Velculescu said that he is optimistic that the personalized tumor markers could be clinically available in two to three years.
In the study, scientists from Johns Hopkins and Life Technologies Corp. of Foster City, Calif., compared the genomic sequence from a tumor biopsy with that of normal tissue taken from the same person. Looking at four patients with colorectal cancer and two with breast cancer, scientists identified four to 17 unique genetic rearrangements present in each tumor. The rearrangements were dramatic in nature, Velculescu said, more like “switching the order of chapters in a book than a typo in a word in the text.” The team was able to find the rearrangements only by using powerful massively parallel sequencing methods capable of reading hundreds of millions of DNA letters as well as serious computer power to analyze the results.
For two of the colorectal cancer patients, the team took blood samples and, using bits of the patients’ tumor DNA sequences, probed the blood for signs of the tumor’s jumbled DNA. Scientists were able to detect very low levels of the tumor DNA, down to one tumor DNA fragment in 400,000 normal DNA fragments, Velculescu said.
The scientists tracked blood levels of the tumor genetic marker in one patient before and after surgery had removed the tumor. Levels of the genetic marker dropped immediately after the surgery, only to rise again, indicating the cancer was still present. The patient was then treated with chemotherapy and a second surgery and tested again. Levels went down substantially, but scientists were still able to detect a small amount of tumor DNA, consistent with a small part of the tumor that had spread to the patient’s liver.
Johns Hopkins oncologist Luis Diaz Jr., a coauthor of the study, noted that the blood levels of the biomarker “track very nicely with the clinical history of the tumor.”
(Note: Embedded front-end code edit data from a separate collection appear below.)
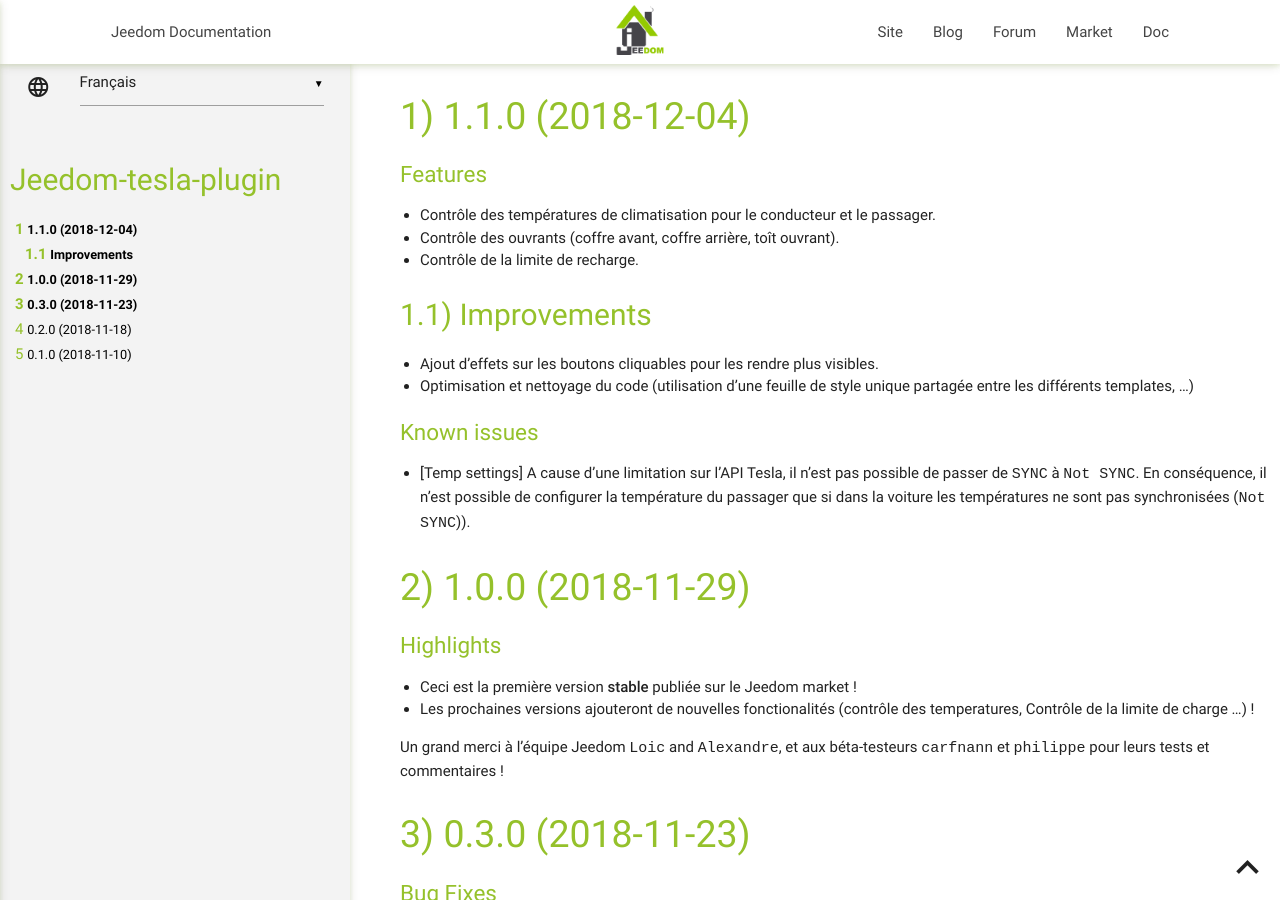
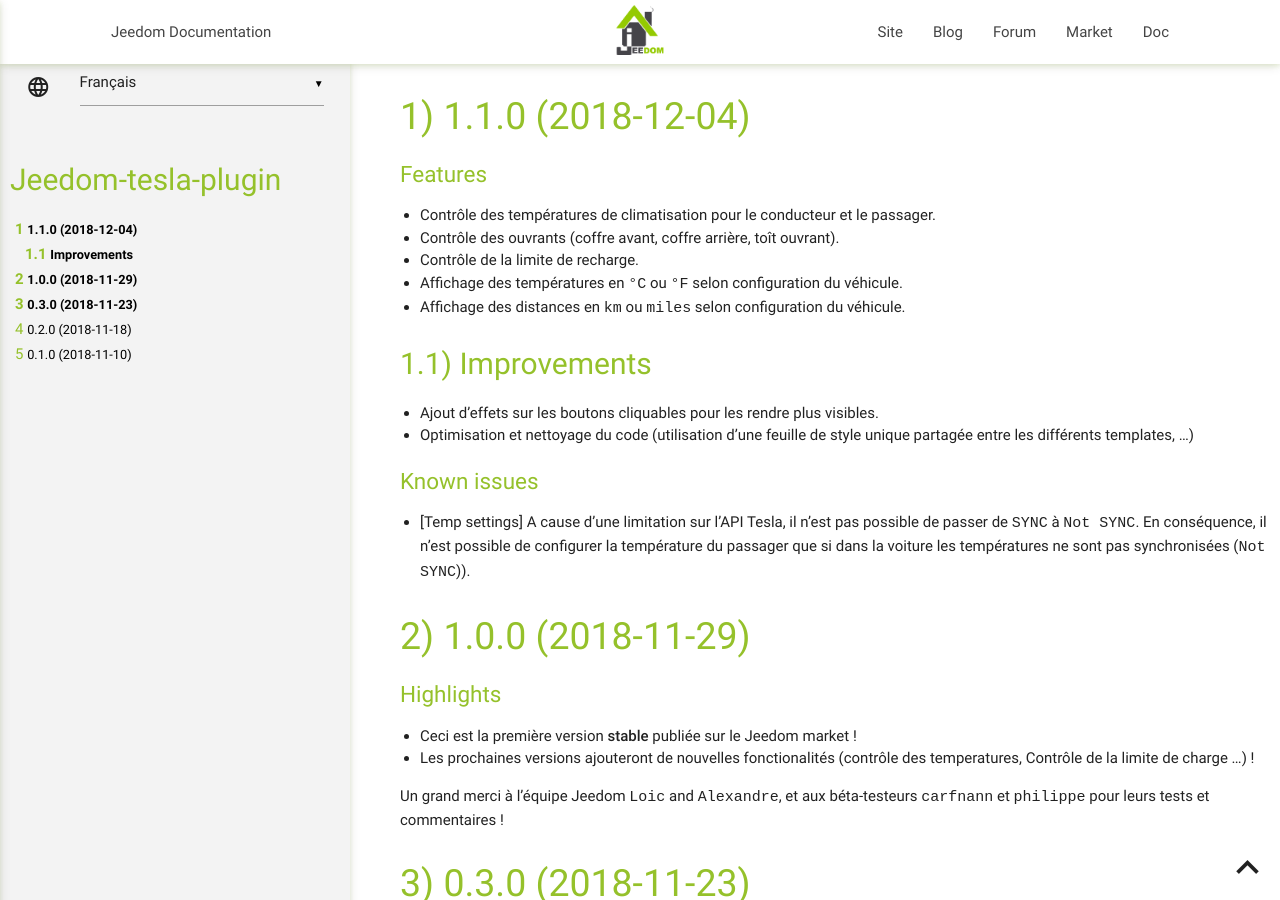
Before and after one commit to vercorsio/jeedom-tesla-plugin, a Jekyll site: the page built from fr_FR/changelog.md, in a window 1280 px wide and 900 px high. Built offline with Jekyll 4.4.1, drawn with Linux system fonts in a browser that asks for light colours; our own code applies the rules of GitHub Pages for plain Markdown files.

Commit message:
Added log for unit (temp and distance) Updated pictures for english page (with Farenheit and miles)

```diff
--- a/fr_FR/changelog.md
+++ b/fr_FR/changelog.md
@@ -4,6 +4,8 @@
 * Contrôle des températures de climatisation pour le conducteur et le passager.
 * Contrôle des ouvrants (coffre avant, coffre arrière, toît ouvrant).
 * Contrôle de la limite de recharge.
+* Affichage des températures en `°C` ou `°F` selon configuration du véhicule.
+* Affichage des distances en `km` ou `miles` selon configuration du véhicule.
 
 ## Improvements
 * Ajout d'effets sur les boutons cliquables pour les rendre plus visibles.
```
Also changed, not shown: en_US/changelog.md (+3 -0 lines), en_US/index.md (+2 -2 lines), images/en_setChargingLimit.gif (added), images/en_setTemps.gif (added).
The team is now testing other types of solid tumors to see if the method would also work on them. Also planned is a much larger, longer term study of patients to explore how the tumor markers relate to disease progression and other clinical issues.